§ **What you will do**: Exclude the pictures from your copy, and reproduce each entry below verbatim.

##### Records provided

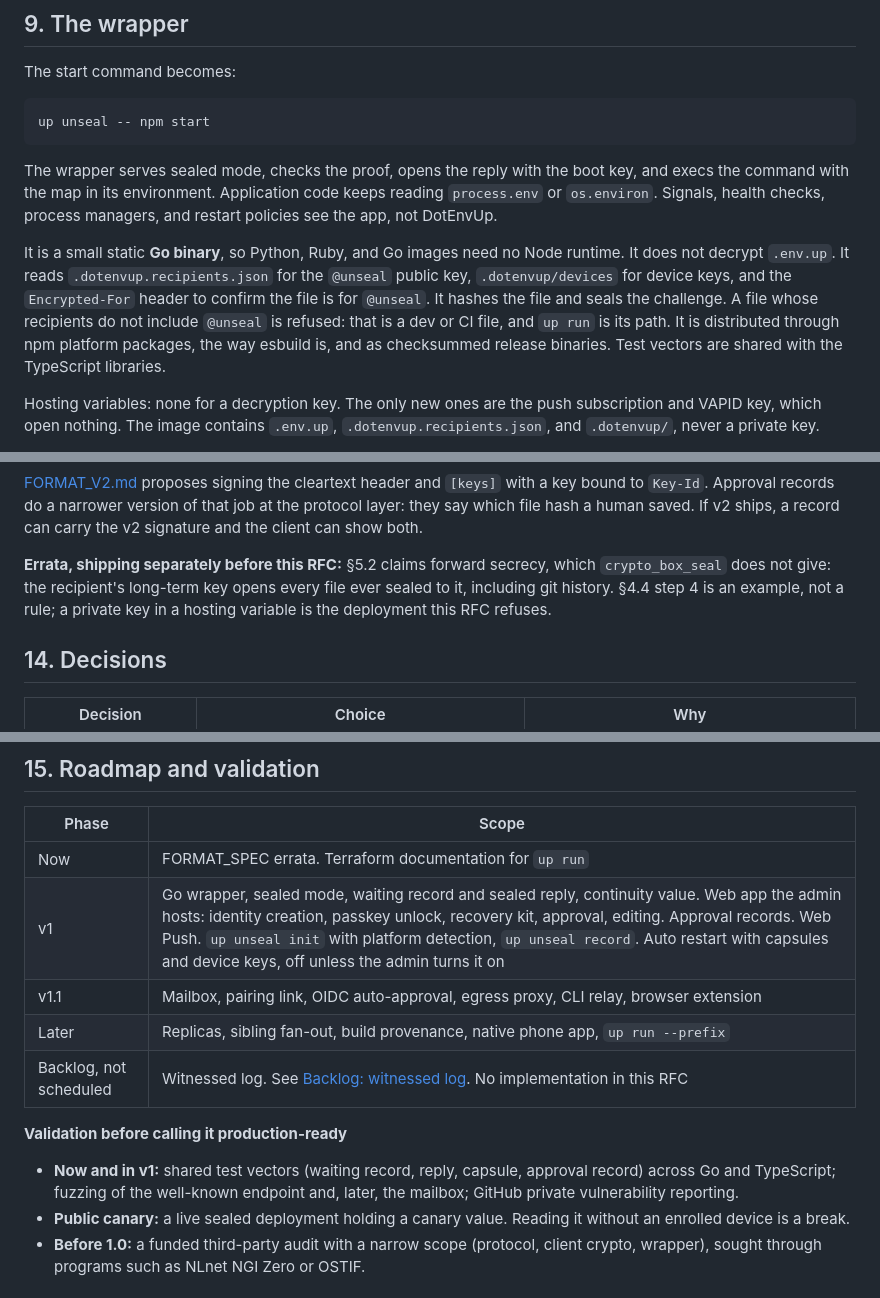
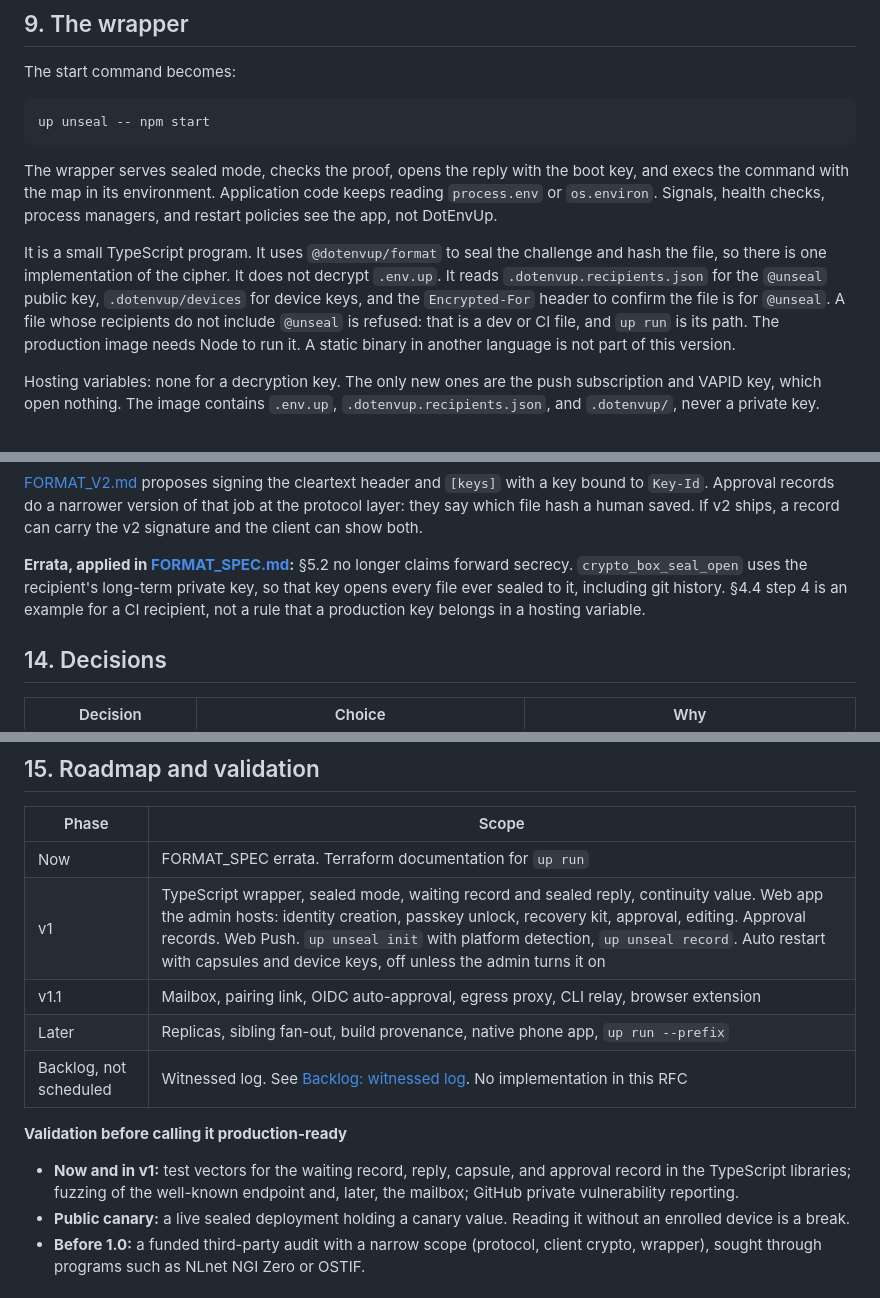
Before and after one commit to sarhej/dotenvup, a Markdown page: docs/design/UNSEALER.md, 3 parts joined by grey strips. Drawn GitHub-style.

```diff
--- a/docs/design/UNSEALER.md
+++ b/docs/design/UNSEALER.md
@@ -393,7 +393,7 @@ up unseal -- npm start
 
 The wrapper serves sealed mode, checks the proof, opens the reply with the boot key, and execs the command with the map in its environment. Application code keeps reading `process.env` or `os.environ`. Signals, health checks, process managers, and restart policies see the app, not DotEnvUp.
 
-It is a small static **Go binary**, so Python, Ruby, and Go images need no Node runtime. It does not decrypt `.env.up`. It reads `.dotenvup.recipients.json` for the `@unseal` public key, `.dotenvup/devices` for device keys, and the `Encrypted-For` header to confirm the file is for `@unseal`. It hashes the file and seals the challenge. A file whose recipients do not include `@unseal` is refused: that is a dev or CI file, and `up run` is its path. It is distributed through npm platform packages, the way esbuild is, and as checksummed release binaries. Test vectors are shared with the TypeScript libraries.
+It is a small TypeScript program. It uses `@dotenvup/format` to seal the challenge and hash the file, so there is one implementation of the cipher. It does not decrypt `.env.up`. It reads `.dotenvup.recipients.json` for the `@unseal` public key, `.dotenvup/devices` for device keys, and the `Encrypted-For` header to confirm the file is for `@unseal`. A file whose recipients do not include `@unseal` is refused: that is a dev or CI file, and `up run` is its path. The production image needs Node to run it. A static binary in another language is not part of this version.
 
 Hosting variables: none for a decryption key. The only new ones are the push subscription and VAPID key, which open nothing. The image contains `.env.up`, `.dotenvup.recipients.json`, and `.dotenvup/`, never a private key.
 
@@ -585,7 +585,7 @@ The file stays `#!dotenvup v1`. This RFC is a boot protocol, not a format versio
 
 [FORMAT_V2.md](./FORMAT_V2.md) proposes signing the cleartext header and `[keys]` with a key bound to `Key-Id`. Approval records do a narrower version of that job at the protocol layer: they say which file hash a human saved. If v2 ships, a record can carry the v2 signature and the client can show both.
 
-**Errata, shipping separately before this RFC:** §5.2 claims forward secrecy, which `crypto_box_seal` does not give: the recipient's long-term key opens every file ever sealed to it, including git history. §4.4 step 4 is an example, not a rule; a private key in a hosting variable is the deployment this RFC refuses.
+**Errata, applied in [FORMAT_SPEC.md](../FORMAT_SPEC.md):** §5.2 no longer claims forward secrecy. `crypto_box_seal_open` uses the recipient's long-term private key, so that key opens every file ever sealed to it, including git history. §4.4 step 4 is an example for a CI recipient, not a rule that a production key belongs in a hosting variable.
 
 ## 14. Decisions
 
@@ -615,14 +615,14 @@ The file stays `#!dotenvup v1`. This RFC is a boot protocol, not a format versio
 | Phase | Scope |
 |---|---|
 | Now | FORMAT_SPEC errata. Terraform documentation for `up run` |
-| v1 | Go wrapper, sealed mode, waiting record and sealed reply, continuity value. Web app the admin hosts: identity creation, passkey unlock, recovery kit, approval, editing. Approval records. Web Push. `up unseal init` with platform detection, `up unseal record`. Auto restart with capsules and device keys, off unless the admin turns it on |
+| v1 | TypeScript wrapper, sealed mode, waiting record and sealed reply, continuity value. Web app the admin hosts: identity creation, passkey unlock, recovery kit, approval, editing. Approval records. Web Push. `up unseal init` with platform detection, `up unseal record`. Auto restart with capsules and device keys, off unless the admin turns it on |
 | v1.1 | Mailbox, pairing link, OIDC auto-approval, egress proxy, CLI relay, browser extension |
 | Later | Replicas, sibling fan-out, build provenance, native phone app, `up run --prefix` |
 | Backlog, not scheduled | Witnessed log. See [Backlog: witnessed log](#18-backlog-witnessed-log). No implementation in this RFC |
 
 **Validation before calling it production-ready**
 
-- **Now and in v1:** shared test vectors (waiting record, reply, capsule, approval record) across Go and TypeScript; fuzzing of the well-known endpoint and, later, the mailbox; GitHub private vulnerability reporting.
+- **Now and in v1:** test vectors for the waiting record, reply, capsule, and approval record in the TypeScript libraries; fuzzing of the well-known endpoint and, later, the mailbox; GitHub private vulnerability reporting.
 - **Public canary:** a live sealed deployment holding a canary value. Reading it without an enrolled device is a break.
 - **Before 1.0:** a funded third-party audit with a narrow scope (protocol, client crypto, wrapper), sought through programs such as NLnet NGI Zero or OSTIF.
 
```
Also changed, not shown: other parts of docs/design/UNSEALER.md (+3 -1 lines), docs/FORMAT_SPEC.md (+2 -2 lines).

##########

§ **Your solution**:
Before and after one commit to sarhej/dotenvup, a Markdown page: docs/design/UNSEALER.md, 3 parts joined by grey strips. Drawn GitHub-style.

```diff
--- a/docs/design/UNSEALER.md
+++ b/docs/design/UNSEALER.md
@@ -393,7 +393,7 @@ up unseal -- npm start
 
 The wrapper serves sealed mode, checks the proof, opens the reply with the boot key, and execs the command with the map in its environment. Application code keeps reading `process.env` or `os.environ`. Signals, health checks, process managers, and restart policies see the app, not DotEnvUp.
 
-It is a small static **Go binary**, so Python, Ruby, and Go images need no Node runtime. It does not decrypt `.env.up`. It reads `.dotenvup.recipients.json` for the `@unseal` public key, `.dotenvup/devices` for device keys, and the `Encrypted-For` header to confirm the file is for `@unseal`. It hashes the file and seals the challenge. A file whose recipients do not include `@unseal` is refused: that is a dev or CI file, and `up run` is its path. It is distributed through npm platform packages, the way esbuild is, and as checksummed release binaries. Test vectors are shared with the TypeScript libraries.
+It is a small TypeScript program. It uses `@dotenvup/format` to seal the challenge and hash the file, so there is one implementation of the cipher. It does not decrypt `.env.up`. It reads `.dotenvup.recipients.json` for the `@unseal` public key, `.dotenvup/devices` for device keys, and the `Encrypted-For` header to confirm the file is for `@unseal`. A file whose recipients do not include `@unseal` is refused: that is a dev or CI file, and `up run` is its path. The production image needs Node to run it. A static binary in another language is not part of this version.
 
 Hosting variables: none for a decryption key. The only new ones are the push subscription and VAPID key, which open nothing. The image contains `.env.up`, `.dotenvup.recipients.json`, and `.dotenvup/`, never a private key.
 
@@ -585,7 +585,7 @@ The file stays `#!dotenvup v1`. This RFC is a boot protocol, not a format versio
 
 [FORMAT_V2.md](./FORMAT_V2.md) proposes signing the cleartext header and `[keys]` with a key bound to `Key-Id`. Approval records do a narrower version of that job at the protocol layer: they say which file hash a human saved. If v2 ships, a record can carry the v2 signature and the client can show both.
 
-**Errata, shipping separately before this RFC:** §5.2 claims forward secrecy, which `crypto_box_seal` does not give: the recipient's long-term key opens every file ever sealed to it, including git history. §4.4 step 4 is an example, not a rule; a private key in a hosting variable is the deployment this RFC refuses.
+**Errata, applied in [FORMAT_SPEC.md](../FORMAT_SPEC.md):** §5.2 no longer claims forward secrecy. `crypto_box_seal_open` uses the recipient's long-term private key, so that key opens every file ever sealed to it, including git history. §4.4 step 4 is an example for a CI recipient, not a rule that a production key belongs in a hosting variable.
 
 ## 14. Decisions
 
@@ -615,14 +615,14 @@ The file stays `#!dotenvup v1`. This RFC is a boot protocol, not a format versio
 | Phase | Scope |
 |---|---|
 | Now | FORMAT_SPEC errata. Terraform documentation for `up run` |
-| v1 | Go wrapper, sealed mode, waiting record and sealed reply, continuity value. Web app the admin hosts: identity creation, passkey unlock, recovery kit, approval, editing. Approval records. Web Push. `up unseal init` with platform detection, `up unseal record`. Auto restart with capsules and device keys, off unless the admin turns it on |
+| v1 | TypeScript wrapper, sealed mode, waiting record and sealed reply, continuity value. Web app the admin hosts: identity creation, passkey unlock, recovery kit, approval, editing. Approval records. Web Push. `up unseal init` with platform detection, `up unseal record`. Auto restart with capsules and device keys, off unless the admin turns it on |
 | v1.1 | Mailbox, pairing link, OIDC auto-approval, egress proxy, CLI relay, browser extension |
 | Later | Replicas, sibling fan-out, build provenance, native phone app, `up run --prefix` |
 | Backlog, not scheduled | Witnessed log. See [Backlog: witnessed log](#18-backlog-witnessed-log). No implementation in this RFC |
 
 **Validation before calling it production-ready**
 
-- **Now and in v1:** shared test vectors (waiting record, reply, capsule, approval record) across Go and TypeScript; fuzzing of the well-known endpoint and, later, the mailbox; GitHub private vulnerability reporting.
+- **Now and in v1:** test vectors for the waiting record, reply, capsule, and approval record in the TypeScript libraries; fuzzing of the well-known endpoint and, later, the mailbox; GitHub private vulnerability reporting.
 - **Public canary:** a live sealed deployment holding a canary value. Reading it without an enrolled device is a break.
 - **Before 1.0:** a funded third-party audit with a narrow scope (protocol, client crypto, wrapper), sought through programs such as NLnet NGI Zero or OSTIF.
 
```
Also changed, not shown: other parts of docs/design/UNSEALER.md (+3 -1 lines), docs/FORMAT_SPEC.md (+2 -2 lines).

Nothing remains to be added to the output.